> **THE INPUT**
== == ==

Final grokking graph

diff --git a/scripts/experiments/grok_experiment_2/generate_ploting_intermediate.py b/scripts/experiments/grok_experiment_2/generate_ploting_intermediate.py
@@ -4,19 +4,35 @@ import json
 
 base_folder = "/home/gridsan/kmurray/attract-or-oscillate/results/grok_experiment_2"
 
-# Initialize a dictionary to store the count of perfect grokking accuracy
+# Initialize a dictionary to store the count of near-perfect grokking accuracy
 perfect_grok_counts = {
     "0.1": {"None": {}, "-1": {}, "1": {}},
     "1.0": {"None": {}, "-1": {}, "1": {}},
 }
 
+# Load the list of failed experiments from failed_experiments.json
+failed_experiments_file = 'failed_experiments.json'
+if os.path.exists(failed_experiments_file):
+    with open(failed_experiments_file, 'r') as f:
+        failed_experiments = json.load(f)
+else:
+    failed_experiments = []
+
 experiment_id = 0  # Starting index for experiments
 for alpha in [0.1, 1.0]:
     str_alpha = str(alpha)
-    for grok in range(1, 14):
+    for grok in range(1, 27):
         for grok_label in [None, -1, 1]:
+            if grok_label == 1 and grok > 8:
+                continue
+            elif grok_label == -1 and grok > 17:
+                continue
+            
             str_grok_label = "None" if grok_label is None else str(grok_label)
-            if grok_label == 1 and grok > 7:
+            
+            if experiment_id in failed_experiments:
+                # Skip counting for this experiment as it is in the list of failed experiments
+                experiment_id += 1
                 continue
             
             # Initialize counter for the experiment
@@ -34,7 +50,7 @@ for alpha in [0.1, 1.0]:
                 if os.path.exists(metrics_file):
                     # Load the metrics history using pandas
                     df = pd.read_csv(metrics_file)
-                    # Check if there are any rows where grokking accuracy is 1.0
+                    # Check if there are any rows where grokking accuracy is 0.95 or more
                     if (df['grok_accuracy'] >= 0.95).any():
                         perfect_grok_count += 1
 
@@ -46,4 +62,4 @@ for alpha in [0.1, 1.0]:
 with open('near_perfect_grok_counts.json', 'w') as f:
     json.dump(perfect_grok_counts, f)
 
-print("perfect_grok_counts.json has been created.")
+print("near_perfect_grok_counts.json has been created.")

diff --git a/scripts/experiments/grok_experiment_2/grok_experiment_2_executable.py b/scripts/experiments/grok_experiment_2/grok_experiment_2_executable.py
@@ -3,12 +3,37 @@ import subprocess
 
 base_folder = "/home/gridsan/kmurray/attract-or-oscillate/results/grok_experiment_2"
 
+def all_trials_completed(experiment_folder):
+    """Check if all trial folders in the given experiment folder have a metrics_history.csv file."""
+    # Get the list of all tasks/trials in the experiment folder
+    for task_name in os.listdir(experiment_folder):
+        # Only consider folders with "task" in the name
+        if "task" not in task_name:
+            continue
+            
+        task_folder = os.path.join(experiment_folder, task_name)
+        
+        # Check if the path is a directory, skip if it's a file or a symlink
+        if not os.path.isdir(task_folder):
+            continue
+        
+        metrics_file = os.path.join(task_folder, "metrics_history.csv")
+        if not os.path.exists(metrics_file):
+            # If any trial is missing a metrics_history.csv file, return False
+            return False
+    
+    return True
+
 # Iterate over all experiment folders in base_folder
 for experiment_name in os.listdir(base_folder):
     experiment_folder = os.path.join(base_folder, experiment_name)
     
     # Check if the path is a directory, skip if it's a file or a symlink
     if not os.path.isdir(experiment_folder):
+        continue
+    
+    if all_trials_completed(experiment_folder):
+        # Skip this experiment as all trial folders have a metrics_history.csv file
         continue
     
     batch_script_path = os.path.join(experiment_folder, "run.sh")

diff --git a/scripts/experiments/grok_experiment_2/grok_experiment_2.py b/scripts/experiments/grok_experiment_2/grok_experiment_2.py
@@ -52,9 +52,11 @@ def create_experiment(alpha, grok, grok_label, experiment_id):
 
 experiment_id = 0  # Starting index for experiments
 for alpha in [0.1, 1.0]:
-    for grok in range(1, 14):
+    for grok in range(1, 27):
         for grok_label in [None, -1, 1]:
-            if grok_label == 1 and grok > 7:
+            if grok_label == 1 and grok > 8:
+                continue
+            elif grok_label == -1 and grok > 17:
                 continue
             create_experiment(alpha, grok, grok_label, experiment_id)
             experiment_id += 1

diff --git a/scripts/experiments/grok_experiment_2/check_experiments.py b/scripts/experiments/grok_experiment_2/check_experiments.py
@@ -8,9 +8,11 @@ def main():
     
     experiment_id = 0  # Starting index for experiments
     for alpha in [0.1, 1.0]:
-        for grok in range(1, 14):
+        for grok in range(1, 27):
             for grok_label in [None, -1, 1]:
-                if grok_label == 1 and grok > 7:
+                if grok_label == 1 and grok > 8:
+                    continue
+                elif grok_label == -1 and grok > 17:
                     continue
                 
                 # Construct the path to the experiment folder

== == ==

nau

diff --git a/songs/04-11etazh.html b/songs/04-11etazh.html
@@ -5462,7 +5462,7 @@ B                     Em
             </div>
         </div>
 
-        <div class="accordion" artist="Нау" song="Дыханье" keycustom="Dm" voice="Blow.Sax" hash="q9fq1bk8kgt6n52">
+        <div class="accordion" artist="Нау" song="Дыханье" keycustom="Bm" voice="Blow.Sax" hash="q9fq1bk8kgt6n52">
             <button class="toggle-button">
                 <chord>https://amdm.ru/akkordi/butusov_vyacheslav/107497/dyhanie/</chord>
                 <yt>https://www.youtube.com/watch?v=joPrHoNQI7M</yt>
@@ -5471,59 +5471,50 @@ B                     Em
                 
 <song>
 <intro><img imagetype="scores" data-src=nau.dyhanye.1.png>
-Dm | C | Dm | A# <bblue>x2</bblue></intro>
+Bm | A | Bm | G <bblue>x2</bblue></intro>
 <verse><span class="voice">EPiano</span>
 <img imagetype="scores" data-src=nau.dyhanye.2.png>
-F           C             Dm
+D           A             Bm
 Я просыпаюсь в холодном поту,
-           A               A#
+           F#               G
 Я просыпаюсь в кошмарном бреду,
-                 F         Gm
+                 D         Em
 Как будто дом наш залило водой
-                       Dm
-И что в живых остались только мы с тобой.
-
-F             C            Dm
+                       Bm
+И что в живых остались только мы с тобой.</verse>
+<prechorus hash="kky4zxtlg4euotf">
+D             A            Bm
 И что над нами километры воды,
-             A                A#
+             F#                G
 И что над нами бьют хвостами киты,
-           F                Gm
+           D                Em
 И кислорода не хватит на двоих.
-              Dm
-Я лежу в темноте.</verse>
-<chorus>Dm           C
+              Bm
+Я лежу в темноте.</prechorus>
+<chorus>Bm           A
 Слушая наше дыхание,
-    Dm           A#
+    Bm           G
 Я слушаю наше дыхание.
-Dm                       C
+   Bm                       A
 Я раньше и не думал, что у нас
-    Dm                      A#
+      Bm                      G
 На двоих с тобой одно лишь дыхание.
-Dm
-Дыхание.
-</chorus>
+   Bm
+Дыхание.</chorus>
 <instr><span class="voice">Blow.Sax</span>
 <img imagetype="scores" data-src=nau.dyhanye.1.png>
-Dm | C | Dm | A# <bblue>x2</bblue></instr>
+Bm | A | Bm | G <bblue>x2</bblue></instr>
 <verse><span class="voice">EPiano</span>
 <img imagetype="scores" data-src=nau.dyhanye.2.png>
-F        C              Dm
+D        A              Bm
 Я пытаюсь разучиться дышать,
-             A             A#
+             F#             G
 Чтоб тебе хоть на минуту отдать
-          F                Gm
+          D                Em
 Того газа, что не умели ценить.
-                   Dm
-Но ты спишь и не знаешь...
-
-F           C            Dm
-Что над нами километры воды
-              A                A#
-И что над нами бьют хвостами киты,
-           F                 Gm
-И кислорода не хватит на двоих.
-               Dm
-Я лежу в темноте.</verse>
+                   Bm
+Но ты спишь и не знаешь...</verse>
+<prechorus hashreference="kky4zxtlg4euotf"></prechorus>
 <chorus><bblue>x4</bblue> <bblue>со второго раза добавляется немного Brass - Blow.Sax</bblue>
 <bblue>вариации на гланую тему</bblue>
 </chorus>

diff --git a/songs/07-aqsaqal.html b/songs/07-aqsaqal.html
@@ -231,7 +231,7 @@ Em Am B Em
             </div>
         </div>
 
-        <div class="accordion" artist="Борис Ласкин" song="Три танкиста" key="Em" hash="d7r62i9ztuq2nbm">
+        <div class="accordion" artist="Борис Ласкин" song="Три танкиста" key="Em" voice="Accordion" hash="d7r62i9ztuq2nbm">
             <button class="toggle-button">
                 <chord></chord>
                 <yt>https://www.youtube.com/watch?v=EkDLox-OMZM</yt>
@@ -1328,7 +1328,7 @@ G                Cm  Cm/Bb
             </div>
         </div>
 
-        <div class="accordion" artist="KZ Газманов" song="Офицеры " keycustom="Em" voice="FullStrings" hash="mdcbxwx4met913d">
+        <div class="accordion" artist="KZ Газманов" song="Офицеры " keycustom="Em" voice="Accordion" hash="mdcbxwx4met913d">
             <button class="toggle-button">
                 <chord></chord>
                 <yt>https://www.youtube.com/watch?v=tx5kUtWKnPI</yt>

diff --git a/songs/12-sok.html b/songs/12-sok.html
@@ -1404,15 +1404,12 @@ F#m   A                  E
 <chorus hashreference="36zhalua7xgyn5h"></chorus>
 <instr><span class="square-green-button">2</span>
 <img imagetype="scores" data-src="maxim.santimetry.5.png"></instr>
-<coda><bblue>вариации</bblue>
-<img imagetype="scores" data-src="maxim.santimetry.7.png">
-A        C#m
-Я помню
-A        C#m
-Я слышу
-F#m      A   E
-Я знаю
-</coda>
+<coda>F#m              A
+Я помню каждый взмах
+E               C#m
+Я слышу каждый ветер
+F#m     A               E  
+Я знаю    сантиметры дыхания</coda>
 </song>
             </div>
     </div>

== == ==

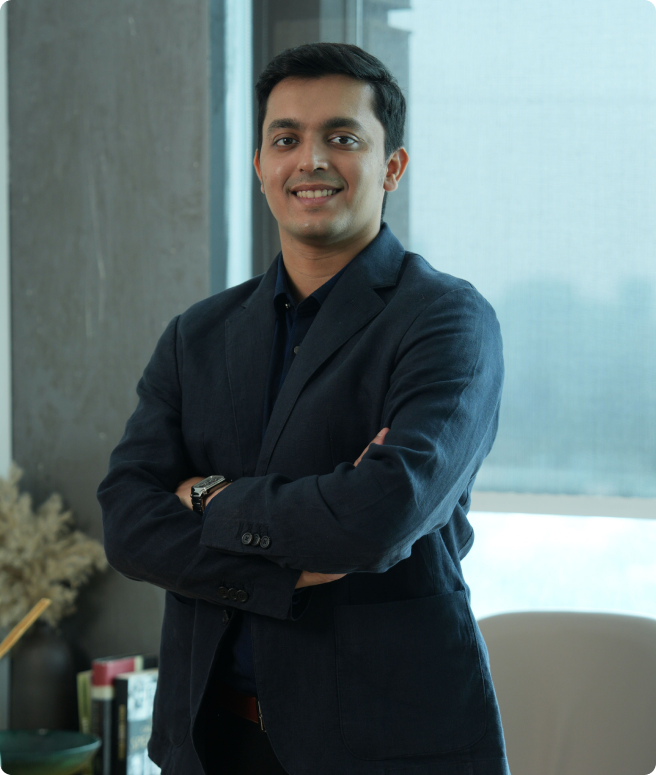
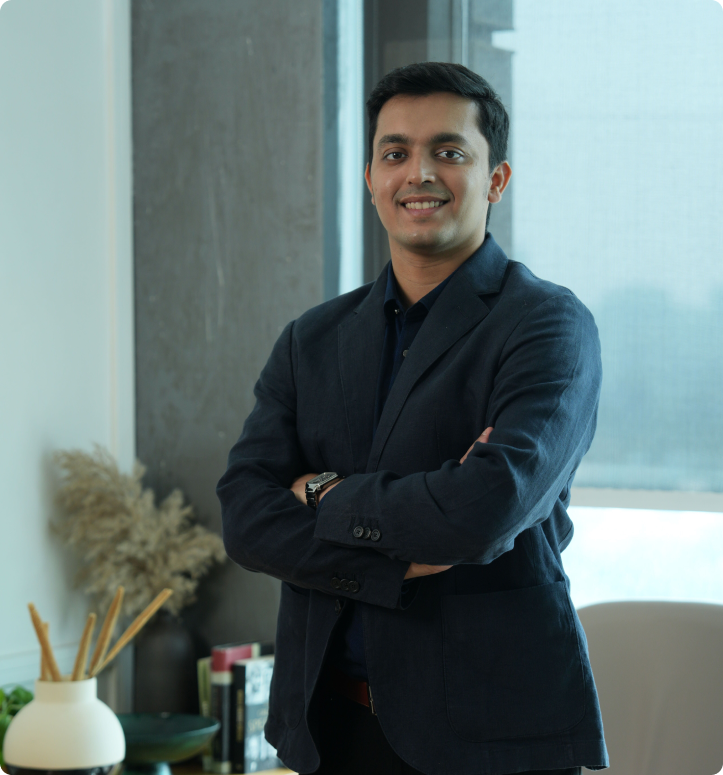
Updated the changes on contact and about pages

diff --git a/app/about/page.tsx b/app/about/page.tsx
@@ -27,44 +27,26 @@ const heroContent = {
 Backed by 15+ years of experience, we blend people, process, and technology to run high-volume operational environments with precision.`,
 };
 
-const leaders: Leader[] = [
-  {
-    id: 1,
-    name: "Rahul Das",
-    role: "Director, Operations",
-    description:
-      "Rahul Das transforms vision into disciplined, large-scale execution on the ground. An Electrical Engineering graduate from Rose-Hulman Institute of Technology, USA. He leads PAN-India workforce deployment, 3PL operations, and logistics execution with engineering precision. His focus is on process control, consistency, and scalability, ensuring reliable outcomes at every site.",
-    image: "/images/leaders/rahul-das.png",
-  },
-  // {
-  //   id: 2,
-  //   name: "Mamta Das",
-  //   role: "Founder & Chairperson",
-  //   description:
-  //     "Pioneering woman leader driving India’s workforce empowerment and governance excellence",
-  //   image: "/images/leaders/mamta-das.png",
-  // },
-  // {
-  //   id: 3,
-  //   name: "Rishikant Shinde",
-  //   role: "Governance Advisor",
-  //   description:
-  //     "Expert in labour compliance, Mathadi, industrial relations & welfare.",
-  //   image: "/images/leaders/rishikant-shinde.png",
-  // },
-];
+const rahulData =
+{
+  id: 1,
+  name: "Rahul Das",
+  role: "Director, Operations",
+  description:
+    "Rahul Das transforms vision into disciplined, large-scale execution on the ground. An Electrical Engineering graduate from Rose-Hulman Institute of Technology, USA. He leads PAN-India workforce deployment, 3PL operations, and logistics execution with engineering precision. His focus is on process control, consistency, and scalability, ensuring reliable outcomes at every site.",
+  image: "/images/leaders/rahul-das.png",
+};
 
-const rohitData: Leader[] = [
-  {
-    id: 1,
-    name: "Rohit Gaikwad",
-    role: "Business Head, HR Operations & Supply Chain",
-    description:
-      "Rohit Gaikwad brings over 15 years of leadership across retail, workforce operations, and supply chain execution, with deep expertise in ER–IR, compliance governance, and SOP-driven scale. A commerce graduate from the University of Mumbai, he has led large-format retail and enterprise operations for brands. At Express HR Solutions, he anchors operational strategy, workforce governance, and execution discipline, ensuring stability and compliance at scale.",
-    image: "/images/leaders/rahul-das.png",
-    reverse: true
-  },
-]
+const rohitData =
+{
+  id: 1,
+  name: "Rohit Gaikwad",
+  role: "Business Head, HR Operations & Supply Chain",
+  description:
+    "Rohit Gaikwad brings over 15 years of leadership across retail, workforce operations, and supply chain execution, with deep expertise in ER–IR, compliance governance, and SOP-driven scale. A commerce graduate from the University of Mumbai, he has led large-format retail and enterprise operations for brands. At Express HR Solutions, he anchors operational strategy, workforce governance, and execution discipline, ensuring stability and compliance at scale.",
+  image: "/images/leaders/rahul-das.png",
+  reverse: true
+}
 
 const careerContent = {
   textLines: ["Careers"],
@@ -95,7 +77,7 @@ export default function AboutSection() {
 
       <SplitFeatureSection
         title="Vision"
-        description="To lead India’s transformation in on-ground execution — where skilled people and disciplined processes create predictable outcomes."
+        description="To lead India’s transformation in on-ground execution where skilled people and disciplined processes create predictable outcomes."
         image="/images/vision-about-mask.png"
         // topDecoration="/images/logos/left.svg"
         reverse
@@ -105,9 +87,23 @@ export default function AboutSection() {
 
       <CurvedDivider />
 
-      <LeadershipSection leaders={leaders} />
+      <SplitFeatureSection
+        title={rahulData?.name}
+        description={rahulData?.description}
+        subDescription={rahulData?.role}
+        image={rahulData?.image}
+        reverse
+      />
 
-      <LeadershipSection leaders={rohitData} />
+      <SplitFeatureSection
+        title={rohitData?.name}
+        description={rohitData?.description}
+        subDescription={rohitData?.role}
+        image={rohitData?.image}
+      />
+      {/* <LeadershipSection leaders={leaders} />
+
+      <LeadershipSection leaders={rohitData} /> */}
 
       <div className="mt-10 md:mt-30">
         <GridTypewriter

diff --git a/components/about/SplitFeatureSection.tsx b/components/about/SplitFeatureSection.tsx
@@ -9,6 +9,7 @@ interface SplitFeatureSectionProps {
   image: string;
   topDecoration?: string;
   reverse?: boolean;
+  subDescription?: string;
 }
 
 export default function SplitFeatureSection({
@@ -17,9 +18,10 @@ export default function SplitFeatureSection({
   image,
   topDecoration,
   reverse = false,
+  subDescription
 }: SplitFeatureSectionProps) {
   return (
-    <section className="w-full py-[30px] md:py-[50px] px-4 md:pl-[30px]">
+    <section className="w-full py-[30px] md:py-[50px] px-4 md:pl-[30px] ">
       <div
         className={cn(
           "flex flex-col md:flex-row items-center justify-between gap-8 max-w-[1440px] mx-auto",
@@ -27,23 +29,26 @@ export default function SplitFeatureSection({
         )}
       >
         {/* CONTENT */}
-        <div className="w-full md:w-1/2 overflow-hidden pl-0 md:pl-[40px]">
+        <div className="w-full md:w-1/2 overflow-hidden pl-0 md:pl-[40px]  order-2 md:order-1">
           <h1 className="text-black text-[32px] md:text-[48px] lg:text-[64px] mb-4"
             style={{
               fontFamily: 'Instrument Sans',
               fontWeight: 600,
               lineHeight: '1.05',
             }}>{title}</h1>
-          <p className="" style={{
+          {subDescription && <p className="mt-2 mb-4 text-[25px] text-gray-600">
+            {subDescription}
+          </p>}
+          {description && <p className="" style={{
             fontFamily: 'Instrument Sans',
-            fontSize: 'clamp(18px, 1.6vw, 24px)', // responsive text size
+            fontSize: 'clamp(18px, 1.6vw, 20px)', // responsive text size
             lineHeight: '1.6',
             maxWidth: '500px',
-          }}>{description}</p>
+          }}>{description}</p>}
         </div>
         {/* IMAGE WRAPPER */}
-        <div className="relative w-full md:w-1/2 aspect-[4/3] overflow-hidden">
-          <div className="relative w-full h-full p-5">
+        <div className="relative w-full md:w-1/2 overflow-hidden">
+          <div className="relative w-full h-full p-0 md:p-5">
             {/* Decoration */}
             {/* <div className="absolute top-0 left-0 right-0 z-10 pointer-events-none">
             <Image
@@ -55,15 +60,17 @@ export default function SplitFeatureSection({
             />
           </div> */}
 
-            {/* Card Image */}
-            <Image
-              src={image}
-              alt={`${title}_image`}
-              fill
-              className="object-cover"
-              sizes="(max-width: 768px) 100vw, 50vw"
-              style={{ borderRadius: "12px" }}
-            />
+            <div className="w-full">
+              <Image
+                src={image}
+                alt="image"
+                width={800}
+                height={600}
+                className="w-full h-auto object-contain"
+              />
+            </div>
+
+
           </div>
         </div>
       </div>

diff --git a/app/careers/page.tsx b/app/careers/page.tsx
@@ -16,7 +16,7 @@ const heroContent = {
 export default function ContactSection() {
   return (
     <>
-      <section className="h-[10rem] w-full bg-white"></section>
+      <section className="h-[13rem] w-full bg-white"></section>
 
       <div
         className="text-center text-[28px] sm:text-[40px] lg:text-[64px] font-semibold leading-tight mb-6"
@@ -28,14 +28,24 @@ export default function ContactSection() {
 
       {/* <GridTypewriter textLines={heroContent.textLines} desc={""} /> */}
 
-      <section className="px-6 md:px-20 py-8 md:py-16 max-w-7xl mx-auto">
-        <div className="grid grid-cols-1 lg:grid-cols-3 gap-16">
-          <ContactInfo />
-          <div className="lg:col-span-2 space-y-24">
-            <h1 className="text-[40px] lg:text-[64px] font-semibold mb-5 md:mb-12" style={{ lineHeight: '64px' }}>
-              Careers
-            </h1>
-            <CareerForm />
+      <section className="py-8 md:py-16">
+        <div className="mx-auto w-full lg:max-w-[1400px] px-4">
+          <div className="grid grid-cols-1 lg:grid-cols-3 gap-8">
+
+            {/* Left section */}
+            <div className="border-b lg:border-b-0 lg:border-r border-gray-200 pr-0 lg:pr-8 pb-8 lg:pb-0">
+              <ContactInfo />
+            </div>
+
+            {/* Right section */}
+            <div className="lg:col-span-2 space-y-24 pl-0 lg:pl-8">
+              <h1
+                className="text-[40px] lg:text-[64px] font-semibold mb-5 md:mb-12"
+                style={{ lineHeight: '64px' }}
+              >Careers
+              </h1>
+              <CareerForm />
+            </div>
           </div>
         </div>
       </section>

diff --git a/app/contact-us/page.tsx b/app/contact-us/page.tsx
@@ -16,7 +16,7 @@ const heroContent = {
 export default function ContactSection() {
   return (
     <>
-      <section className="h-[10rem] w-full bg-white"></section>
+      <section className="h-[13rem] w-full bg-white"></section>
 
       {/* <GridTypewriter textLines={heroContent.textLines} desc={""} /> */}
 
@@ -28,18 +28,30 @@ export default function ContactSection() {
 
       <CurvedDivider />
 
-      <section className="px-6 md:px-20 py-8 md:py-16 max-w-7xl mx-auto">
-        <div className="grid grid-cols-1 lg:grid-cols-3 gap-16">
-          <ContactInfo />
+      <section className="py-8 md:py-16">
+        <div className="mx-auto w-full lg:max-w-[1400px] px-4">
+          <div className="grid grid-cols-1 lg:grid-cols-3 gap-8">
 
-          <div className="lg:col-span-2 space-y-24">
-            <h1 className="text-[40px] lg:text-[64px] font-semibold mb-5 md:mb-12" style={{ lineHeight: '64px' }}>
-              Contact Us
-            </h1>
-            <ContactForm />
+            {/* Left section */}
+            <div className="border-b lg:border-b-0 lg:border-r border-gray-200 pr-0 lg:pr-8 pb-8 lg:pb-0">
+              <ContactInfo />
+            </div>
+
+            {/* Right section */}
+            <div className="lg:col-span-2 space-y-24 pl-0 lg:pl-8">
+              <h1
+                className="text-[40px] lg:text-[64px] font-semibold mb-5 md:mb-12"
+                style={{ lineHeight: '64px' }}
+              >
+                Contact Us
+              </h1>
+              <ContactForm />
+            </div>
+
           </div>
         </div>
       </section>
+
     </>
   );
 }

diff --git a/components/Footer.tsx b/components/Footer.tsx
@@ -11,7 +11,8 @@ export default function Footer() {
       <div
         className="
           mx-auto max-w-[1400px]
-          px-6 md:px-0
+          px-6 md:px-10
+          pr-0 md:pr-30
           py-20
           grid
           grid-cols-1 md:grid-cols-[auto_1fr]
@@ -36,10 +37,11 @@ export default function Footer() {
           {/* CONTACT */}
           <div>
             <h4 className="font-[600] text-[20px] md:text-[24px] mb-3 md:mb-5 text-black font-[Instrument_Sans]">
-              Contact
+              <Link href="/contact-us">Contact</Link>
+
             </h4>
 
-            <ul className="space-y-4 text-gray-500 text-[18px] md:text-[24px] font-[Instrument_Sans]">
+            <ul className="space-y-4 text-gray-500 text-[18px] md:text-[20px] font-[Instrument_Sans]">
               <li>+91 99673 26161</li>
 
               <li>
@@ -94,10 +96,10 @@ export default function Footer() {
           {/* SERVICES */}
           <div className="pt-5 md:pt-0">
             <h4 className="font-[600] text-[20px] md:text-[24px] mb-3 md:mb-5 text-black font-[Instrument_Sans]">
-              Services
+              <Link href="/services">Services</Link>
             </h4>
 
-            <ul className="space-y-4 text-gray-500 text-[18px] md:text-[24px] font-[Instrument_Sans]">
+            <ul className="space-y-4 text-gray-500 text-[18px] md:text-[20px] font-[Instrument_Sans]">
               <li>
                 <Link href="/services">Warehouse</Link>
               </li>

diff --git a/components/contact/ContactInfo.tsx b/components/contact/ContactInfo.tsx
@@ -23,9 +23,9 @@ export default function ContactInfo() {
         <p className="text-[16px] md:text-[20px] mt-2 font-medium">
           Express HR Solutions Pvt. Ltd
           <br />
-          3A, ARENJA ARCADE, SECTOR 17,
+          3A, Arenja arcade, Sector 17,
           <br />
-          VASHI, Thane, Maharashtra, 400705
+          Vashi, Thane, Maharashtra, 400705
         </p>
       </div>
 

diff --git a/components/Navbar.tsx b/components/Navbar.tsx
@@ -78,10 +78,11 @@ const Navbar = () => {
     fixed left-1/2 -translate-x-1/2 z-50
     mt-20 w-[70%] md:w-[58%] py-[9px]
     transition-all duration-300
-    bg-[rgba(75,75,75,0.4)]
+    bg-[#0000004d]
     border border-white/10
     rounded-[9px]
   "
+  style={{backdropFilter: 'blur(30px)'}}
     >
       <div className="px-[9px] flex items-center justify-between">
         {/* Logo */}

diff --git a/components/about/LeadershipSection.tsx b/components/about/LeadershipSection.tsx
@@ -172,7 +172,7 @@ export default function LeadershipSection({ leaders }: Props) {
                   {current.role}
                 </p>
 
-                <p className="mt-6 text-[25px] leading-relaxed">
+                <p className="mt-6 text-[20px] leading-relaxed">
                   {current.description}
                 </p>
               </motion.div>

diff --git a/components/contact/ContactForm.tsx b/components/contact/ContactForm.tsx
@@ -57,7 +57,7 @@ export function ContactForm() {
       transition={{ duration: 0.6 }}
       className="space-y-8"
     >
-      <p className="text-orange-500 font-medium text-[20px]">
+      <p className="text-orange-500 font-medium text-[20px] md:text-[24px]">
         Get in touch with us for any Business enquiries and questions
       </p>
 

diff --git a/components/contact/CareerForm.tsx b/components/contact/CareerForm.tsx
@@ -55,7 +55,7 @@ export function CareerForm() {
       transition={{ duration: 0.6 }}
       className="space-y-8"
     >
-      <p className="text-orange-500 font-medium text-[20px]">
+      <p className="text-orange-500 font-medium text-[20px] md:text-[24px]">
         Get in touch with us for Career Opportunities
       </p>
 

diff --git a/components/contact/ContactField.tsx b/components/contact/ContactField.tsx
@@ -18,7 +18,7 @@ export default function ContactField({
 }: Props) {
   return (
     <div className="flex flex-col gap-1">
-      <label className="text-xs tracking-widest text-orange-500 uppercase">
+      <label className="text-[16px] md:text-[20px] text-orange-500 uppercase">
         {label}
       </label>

== == ==

> **DESCRIPTION OF THE TASK**
Search the data above for the string "hidden" and return every line that has it.

> **YOUR SOLUTION**
-        <div className="w-full md:w-1/2 overflow-hidden pl-0 md:pl-[40px]">
+        <div className="w-full md:w-1/2 overflow-hidden pl-0 md:pl-[40px]  order-2 md:order-1">
-        <div className="relative w-full md:w-1/2 aspect-[4/3] overflow-hidden">
+        <div className="relative w-full md:w-1/2 overflow-hidden">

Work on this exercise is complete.